NEIL MITCHELL:

Ok, the baby bonus. Will you restore it?

TONY ABBOTT:

Look, we’re going to mull over the various measures that the Government announced yesterday. We don’t like them. Plainly, this was a mini-budget that hurt families’ budgets to patch up the Government’s budget. There’s $3.9 billion worth of education cuts. There’s $1.5 billion worth of health cuts - hospitals as well as the private health insurance rebate. Schools and apprenticeships as well as universities and research are being cut. We need to look at this carefully and our position will be announced when the legislation goes into the Parliament. We accept that the first task of an incoming government will be to restore economic growth, to restore a sustainable surplus as quickly as we can but let’s look at these things when the measures come in to the Parliament.

NEIL MITCHELL:

Are you willing to say what does concern you the most?

TONY ABBOTT:

I think anything that impacts on families at a time when they are under massive cost of living pressure is a problem. Now, why didn’t the Government tell us about this attack on the baby bonus for families with two or more kids when they were patting themselves on the back about the carbon tax compensation? It’s typical of the misleading and deceptive conduct of this government. So, look, there’s all sorts of things about this which I think are just dead wrong, Neil. I mean, this is a government which we now know is only going to achieve an election year surplus by bringing forward $5 billion of company tax collection, otherwise there’d be a $3 billion deficit in an election year. So, everywhere you look, there are fiddles.

NEIL MITCHELL:

Do you think that’s going to impact badly on business? I was talking to the Treasurer earlier. He doesn’t really think it’ll really matter to business. Do you think it will?

TONY ABBOTT:

It’s just more money that they’re going to have to find when they didn’t expect to have to find it. Then, of course, there’s the prospect of even higher taxes because one of the things that Wayne Swan did do this morning was fail to rule out new or higher taxes. Yesterday he said that there’d be further structural adjustments to accommodate things like the Gonski changes and the National Disability Insurance Scheme. I think what we can always expect from this government is more spending, more borrowing and more taxing because you just can’t trust them with money, Neil.

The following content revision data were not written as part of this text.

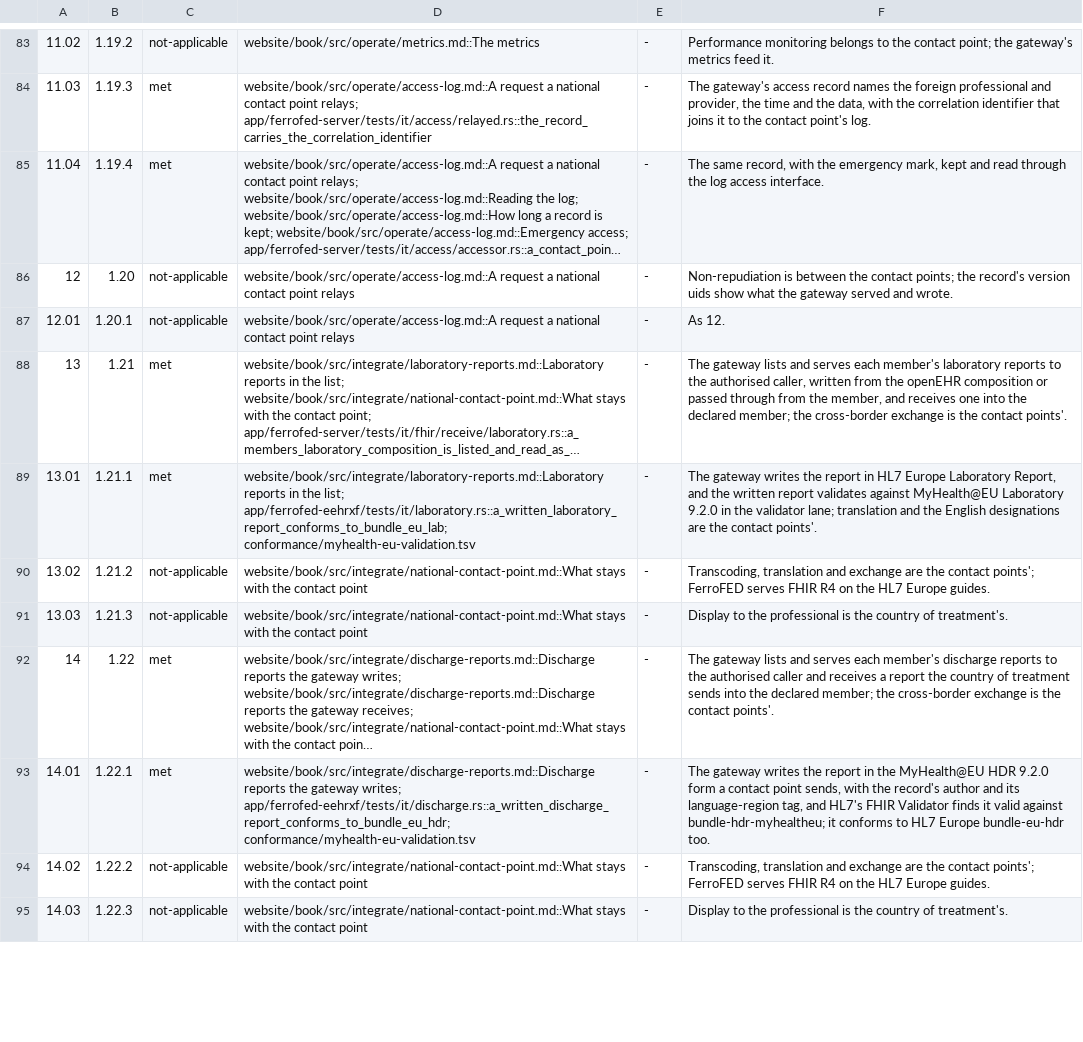
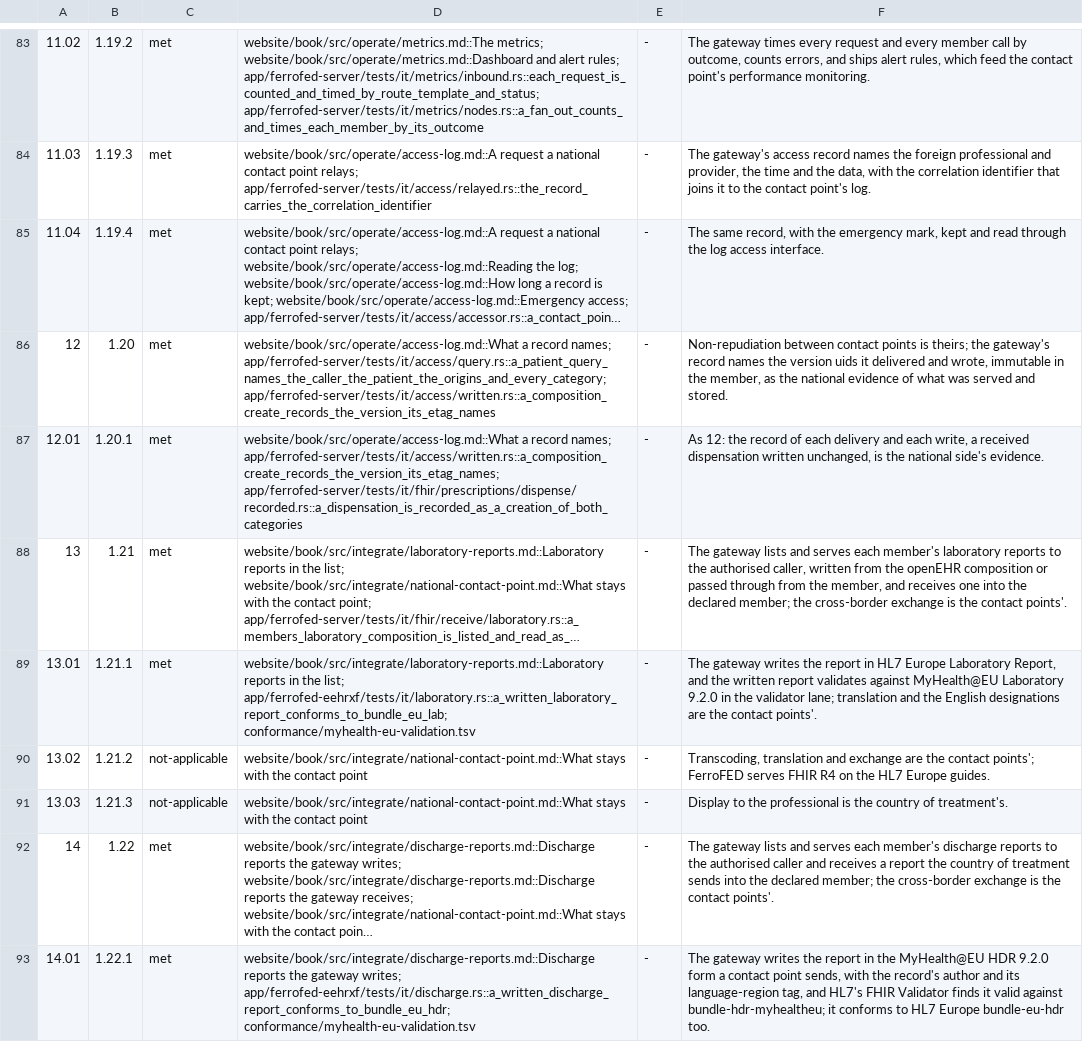
Before and after one commit to FerroHEALTH/FerroFED, a TSV file: conformance/myhealth-eu.tsv, drawn as a sheet; only a part is shown, gaps mark what is left out; the shorter side is filled out with more unchanged rows; long unchanged cells end in …; the diff covers the shown part only; the diff names each change by its address in the sheet, - before the commit and + after, or states it on an @@ line.

Commit message:
docs(conformance): score the MyHealth@EU rows the gateway carries a share of (#2036)
Eleven rows marked not-applicable describe a share the gateway carries as
national infrastructure behind a contact point. Rows 11.01.01, 11.01.03,
11.01.04.02, 11.02, 12 and 12.01 are met and rows 09, 09.02, 11, 11.01 and
11.01.02 partly met, each with its tests and the open issue for the rest.
Rows 09.01 and 09.01.01 stay not-applicable and name 2026/2083 Art 3(1)(b)
and (4). Decision A71 records the change, and the badge reads 32 of 42.

```diff
--- a/conformance/myhealth-eu.tsv
+++ b/conformance/myhealth-eu.tsv
-C83: not-applicable
+C83: met
-D83: website/book/src/operate/metrics.md::The metrics
+D83: website/book/src/operate/metrics.md::The metrics; website/book/src/operate/metrics.md::Dashboard and alert rules; app/ferrofed-server/tests/it/metrics/inbound.rs::each_request_is_counted_and_timed_by_route_template_and_status; app/ferrofed-server/tests/it/metrics/nodes.rs::a_fan_out_counts_and_times_each_member_by_its_outcome
-F83: Performance monitoring belongs to the contact point; the gateway's metrics feed it.
+F83: The gateway times every request and every member call by outcome, counts errors, and ships alert rules, which feed the contact point's performance monitoring.
-C86:C87: not-applicable
+C86:C87: met
-D86: website/book/src/operate/access-log.md::A request a national contact point relays
+D86: website/book/src/operate/access-log.md::What a record names; app/ferrofed-server/tests/it/access/query.rs::a_patient_query_names_the_caller_the_patient_the_origins_and_every_category; app/ferrofed-server/tests/it/access/written.rs::a_composition_create_records_the_version_its_etag_names
-F86: Non-repudiation is between the contact points; the record's version uids show what the gateway served and wrote.
+F86: Non-repudiation between contact points is theirs; the gateway's record names the version uids it delivered and wrote, immutable in the member, as the national evidence of what was served and stored.
-D87: website/book/src/operate/access-log.md::A request a national contact point relays
+D87: website/book/src/operate/access-log.md::What a record names; app/ferrofed-server/tests/it/access/written.rs::a_composition_create_records_the_version_its_etag_names; app/ferrofed-server/tests/it/fhir/prescriptions/dispense/recorded.rs::a_dispensation_is_recorded_as_a_creation_of_both_categories
-F87: As 12.
+F87: As 12: the record of each delivery and each write, a received dispensation written unchanged, is the national side's evidence.
```
Also changed, not shown: 33 edited cells elsewhere in this file, 4 other files.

NEIL MITCHELL:

Ok, thanks for talking to us. Just finally, on the issue of babies and things, there are a few babies in Cabinet; I mean, there are a few people in Cabinet with babies, aren’t there, or with kids, anyway?

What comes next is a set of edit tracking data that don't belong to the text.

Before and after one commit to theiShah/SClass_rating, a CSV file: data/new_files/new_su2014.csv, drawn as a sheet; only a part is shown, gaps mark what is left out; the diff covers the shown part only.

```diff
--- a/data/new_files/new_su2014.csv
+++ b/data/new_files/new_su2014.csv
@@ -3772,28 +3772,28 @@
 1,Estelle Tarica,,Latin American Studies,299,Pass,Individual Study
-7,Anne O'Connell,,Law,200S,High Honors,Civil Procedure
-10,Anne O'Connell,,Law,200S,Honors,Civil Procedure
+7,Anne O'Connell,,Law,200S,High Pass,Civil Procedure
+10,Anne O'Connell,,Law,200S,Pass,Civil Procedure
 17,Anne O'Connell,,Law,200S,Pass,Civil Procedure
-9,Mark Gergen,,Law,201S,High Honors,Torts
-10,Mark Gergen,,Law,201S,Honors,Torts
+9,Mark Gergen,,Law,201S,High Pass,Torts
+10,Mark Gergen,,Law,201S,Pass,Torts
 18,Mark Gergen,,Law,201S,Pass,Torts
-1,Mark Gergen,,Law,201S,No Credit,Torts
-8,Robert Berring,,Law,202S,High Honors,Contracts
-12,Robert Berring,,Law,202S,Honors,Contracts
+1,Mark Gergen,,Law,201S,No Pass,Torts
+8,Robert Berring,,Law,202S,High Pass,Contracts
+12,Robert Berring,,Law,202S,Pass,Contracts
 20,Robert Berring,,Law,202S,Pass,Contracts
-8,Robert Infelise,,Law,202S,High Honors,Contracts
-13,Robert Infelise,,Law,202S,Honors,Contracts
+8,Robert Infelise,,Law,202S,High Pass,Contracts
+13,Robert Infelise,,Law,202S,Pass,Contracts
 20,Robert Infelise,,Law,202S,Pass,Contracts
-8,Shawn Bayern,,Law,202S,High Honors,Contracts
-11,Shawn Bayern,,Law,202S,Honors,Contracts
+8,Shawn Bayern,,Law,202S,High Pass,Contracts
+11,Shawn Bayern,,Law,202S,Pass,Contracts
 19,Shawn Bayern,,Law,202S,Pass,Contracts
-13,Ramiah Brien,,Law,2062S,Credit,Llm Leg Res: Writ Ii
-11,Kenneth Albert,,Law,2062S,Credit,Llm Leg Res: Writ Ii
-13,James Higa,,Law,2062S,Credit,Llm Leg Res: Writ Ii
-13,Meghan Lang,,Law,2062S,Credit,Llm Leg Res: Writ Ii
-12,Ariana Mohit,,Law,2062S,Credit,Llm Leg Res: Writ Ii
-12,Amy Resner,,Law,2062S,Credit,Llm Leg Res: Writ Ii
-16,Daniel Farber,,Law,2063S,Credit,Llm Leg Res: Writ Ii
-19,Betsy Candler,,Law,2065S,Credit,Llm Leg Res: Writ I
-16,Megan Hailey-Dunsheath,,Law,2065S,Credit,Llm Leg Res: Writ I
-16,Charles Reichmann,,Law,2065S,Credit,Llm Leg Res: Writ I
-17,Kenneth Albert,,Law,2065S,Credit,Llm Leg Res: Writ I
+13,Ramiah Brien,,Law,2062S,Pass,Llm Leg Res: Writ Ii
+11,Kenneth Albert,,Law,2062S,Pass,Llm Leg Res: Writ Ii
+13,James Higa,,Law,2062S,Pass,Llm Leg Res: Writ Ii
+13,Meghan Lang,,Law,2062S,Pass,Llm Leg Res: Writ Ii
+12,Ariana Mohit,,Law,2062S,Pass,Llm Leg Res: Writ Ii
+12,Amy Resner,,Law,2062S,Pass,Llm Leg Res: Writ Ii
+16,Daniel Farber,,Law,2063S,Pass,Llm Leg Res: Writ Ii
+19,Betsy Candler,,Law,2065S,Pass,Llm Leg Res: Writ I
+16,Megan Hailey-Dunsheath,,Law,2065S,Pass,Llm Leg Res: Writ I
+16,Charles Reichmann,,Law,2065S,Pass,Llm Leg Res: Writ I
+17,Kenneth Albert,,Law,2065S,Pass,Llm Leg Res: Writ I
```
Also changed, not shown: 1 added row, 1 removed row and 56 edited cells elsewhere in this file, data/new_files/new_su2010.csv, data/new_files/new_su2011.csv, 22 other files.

TONY ABBOTT:

Indeed.

NEIL MITCHELL:

So if there was an issue of understanding, you’d assume the Cabinet would understand it.

TONY ABBOTT:

And there’s a few people in the Shadow Cabinet as well.

NEIL MITCHELL:

That’s true. I mean, it gets to the point of how we expect our politicians to be in touch. I mean, how do you stay in touch? Do you need kids? Do you need a mortgage? Do you need all these things?

TONY ABBOTT:

Neil, this idea that you can have second and subsequent kids on the cheap is just wrong. It’s just wrong. I mean, they can’t exist entirely on hand-me-downs. Then, of course, there’s the fact that as your family expands you might have to move from a flat to a house, you might have to get a bigger car, and look, this simply an economy. I don’t believe there is any credible public policy justification for it and, as I said, the Government should have told us about this back in the middle of the year when it was patting itself on the back for its carbon tax compensation. Let’s never forget that back in 2007 this government made a solemn pledge not to touch the baby bonus, a solemn pledge, and in its first term it’s fiddled with the baby bonus, it means-tested the baby bonus. Now it’s changing it again and it’s typical of a government that you just can’t trust.

NEIL MITCHELL:

Thank you for your time.

[ends]